26 Oct

If you are currently employed and looking for confidentiality in a search for another job, you may have a tough task ahead of you — especially if you use LinkedIn during the search.

With this dilemma in mind, LinkedIn has recently introduced Open Candidates. As LinkedIn’s Dan Shapero writes:

“The secret to career happiness is finding a job you love, however there is no way to tell the world that you’re open to new opportunities without worrying about your employer finding out. But imagine if you could signal to recruiters everywhere that you’d like to hear from them, and by doing so increase your chances of having one of those magic moments when a recruiter reaches out with an amazing opportunity.”

Introducing Open Candidates. Open Candidates is a new feature that makes it easier to connect with your dream job by privately signaling to recruiters that you’re open to new job opportunities. You can specify the types of companies and roles you are most interested in and be easily found by the hundreds of thousands of recruiters who use LinkedIn to find great professional talent. Open Candidates is accessible from the “Preferences” tab on the LinkedIn Jobs home page.”

Here’s a short video overview.


So, is this new service as good as it seems? Maybe! Consider these observations from

“When you opt in to the new feature, called Open Candidate, recruiters are able to see that you are interested in potential opportunities. At the same time, LinkedIn will do its best to block your information from appearing to recruiters at your company or its subsidiaries. When you opt in, you can select a few specifics about what type of job you would like, what city you want to work in, and write a short message to potential recruiters.”

“Though LinkedIn does its best to hide your information from recruiters at or affiliated with your company, Dan Shapero notes that they can’t guarantee that it won’t be seen. Still, he says that early testing of the feature has been successful on all sides: so-called ‘open candidates’ are more likely to be contacted by recruiters and recruiters are more likely to hear back from them.”

The bottom line: The likelihood of your new job search being confidential on LinkedIn depends on how active your current employer is on LinkedIn — and social networkers do communicate with one another. Working with recruiters OFF-line will still be more confidential.

Personality Types and Career Choice

25 Oct

Our personalities affect every facet of our lives, including the jobs for which we are best suited.
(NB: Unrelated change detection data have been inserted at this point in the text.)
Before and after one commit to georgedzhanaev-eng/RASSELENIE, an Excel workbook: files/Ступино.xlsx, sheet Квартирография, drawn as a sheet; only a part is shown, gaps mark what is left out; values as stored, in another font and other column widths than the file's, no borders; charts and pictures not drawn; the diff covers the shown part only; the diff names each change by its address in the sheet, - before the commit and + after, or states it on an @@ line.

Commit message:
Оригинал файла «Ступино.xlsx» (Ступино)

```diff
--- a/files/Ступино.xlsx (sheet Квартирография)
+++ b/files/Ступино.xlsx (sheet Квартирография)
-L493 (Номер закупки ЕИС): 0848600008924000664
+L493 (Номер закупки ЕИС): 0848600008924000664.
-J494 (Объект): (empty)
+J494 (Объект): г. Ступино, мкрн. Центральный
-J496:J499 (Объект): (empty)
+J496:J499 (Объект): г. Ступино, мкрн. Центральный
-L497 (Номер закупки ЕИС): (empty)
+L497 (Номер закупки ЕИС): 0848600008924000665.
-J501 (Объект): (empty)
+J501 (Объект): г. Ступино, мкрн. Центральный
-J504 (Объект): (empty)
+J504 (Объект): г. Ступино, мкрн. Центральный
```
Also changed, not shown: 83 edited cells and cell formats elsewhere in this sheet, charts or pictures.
So, it is vital to understand your personality and how it will impact on your career success.

Let us turn to a large-scale study of 16 personality types by Truity Psychometrics titled “Does Your Personality Type Predict Your Career Destiny?”  [Click the preceding link to read in detail about the study.] Thousands of 12,000 people completed all or most of the research questionnaire for the online Truity study:
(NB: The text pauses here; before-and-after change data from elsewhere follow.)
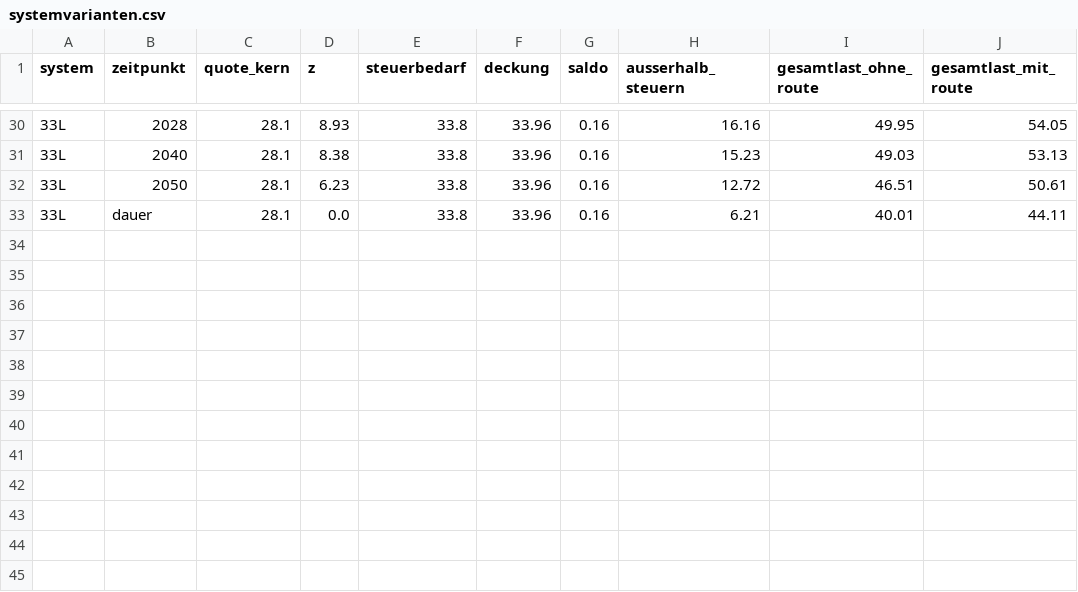
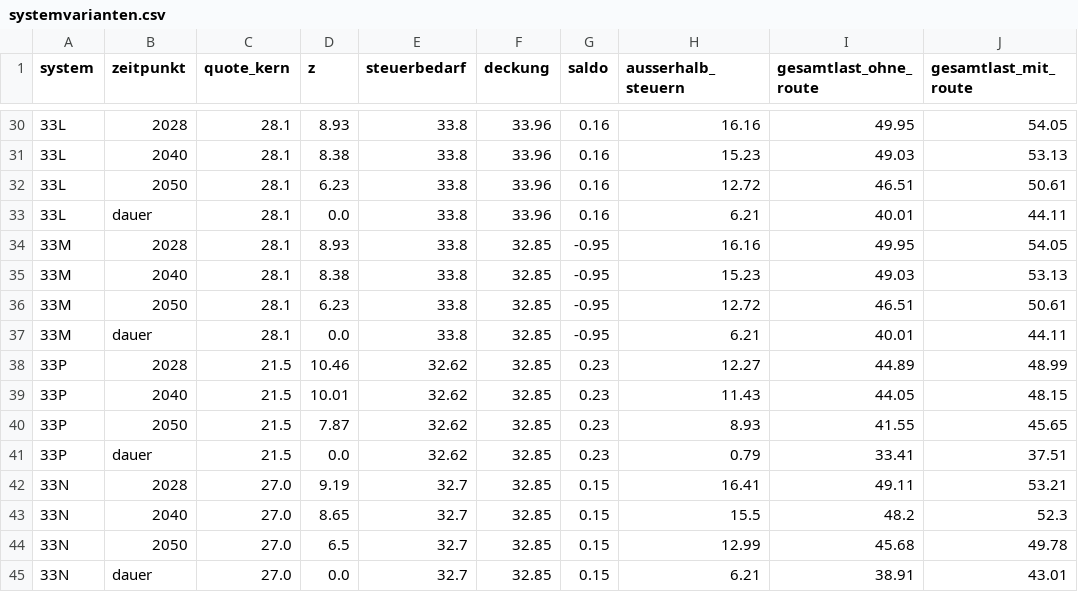
Before and after one commit to archicrowd/2828, a CSV file: daten/aggregate/systemvarianten.csv, drawn as a sheet; only a part is shown, gaps mark what is left out.

```diff
--- a/daten/aggregate/systemvarianten.csv
+++ b/daten/aggregate/systemvarianten.csv
@@ -33 +33,13 @@ system,zeitpunkt,quote_kern,z,steuerbedarf,deckung,saldo,ausserhalb_steuern,gesa
 33L,dauer,28.1,0.0,33.8,33.96,0.16,6.21,40.01,44.11
+33M,2028,28.1,8.93,33.8,32.85,-0.95,16.16,49.95,54.05
+33M,2040,28.1,8.38,33.8,32.85,-0.95,15.23,49.03,53.13
+33M,2050,28.1,6.23,33.8,32.85,-0.95,12.72,46.51,50.61
+33M,dauer,28.1,0.0,33.8,32.85,-0.95,6.21,40.01,44.11
+33P,2028,21.5,10.46,32.62,32.85,0.23,12.27,44.89,48.99
+33P,2040,21.5,10.01,32.62,32.85,0.23,11.43,44.05,48.15
+33P,2050,21.5,7.87,32.62,32.85,0.23,8.93,41.55,45.65
+33P,dauer,21.5,0.0,32.62,32.85,0.23,0.79,33.41,37.51
+33N,2028,27.0,9.19,32.7,32.85,0.15,16.41,49.11,53.21
+33N,2040,27.0,8.65,32.7,32.85,0.15,15.5,48.2,52.3
+33N,2050,27.0,6.5,32.7,32.85,0.15,12.99,45.68,49.78
+33N,dauer,27.0,0.0,32.7,32.85,0.15,6.21,38.91,43.01
```
Also changed, not shown: daten/aggregate/konzept_pruefung.csv, projekt/bausteine.csv, 32 other files.
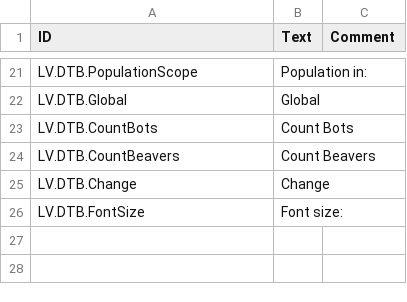
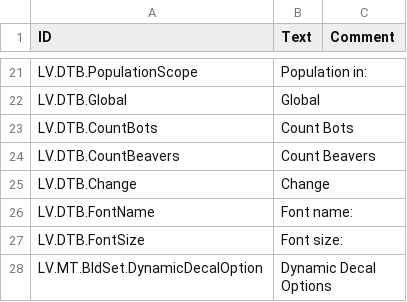
Before and after one commit to datvm/TimberbornMods, a CSV file: DynamicTailsBanners/Localizations/enUS.csv, drawn as a sheet; only a part is shown, gaps mark what is left out.

```diff
--- a/DynamicTailsBanners/Localizations/enUS.csv
+++ b/DynamicTailsBanners/Localizations/enUS.csv
@@ -25,2 +25,4 @@ LV.DTB.CountBeavers,"Count Beavers",
 LV.DTB.Change,"Change",
+LV.DTB.FontName,"Font name:",
 LV.DTB.FontSize,"Font size:",
+LV.MT.BldSet.DynamicDecalOption,"Dynamic Decal Options",
```
Also changed, not shown: 12 other files.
“Personality type assessments are one of the most commonly used tools in career planning. Extensive research, much of it based on the MBTI® assessment, has examined occupational trends among the 16 types, and studies have found clear differences in the occupations chosen by people of different personality types.”


“Our goal in this study was to objectively evaluate the assumptions that we make about the career paths of the 16 personality types. To this end, we aim to do a comprehensive analysis of various career outcomes among the 16 personality types and examine what differences, if any, exist between types.”
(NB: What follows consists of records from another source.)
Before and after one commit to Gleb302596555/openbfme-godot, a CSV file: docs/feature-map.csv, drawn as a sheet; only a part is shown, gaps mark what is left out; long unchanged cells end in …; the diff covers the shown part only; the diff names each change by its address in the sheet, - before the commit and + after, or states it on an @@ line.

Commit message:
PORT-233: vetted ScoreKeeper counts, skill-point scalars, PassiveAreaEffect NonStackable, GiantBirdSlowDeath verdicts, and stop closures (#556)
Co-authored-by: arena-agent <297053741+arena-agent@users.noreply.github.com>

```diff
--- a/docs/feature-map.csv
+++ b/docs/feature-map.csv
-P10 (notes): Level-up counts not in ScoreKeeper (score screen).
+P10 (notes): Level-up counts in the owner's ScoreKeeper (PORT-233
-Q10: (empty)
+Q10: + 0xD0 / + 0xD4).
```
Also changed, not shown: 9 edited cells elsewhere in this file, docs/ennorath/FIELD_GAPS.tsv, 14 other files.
Here as an infographic look at the study results at


How to Be Better in Your Job Search

24 Oct

When searching for a job, are you effective? There are many excellent digital tools that can assist you in undertaking a better job search.

As Maria Onzain writes for

“Do you feel your job hunt efforts are inefficient? Do you want to jump-start your career but not sure how to do it? Using the right technology will help you build up a winning resume faster. Each of these digital tools will help you in the different phases of your job hunt.”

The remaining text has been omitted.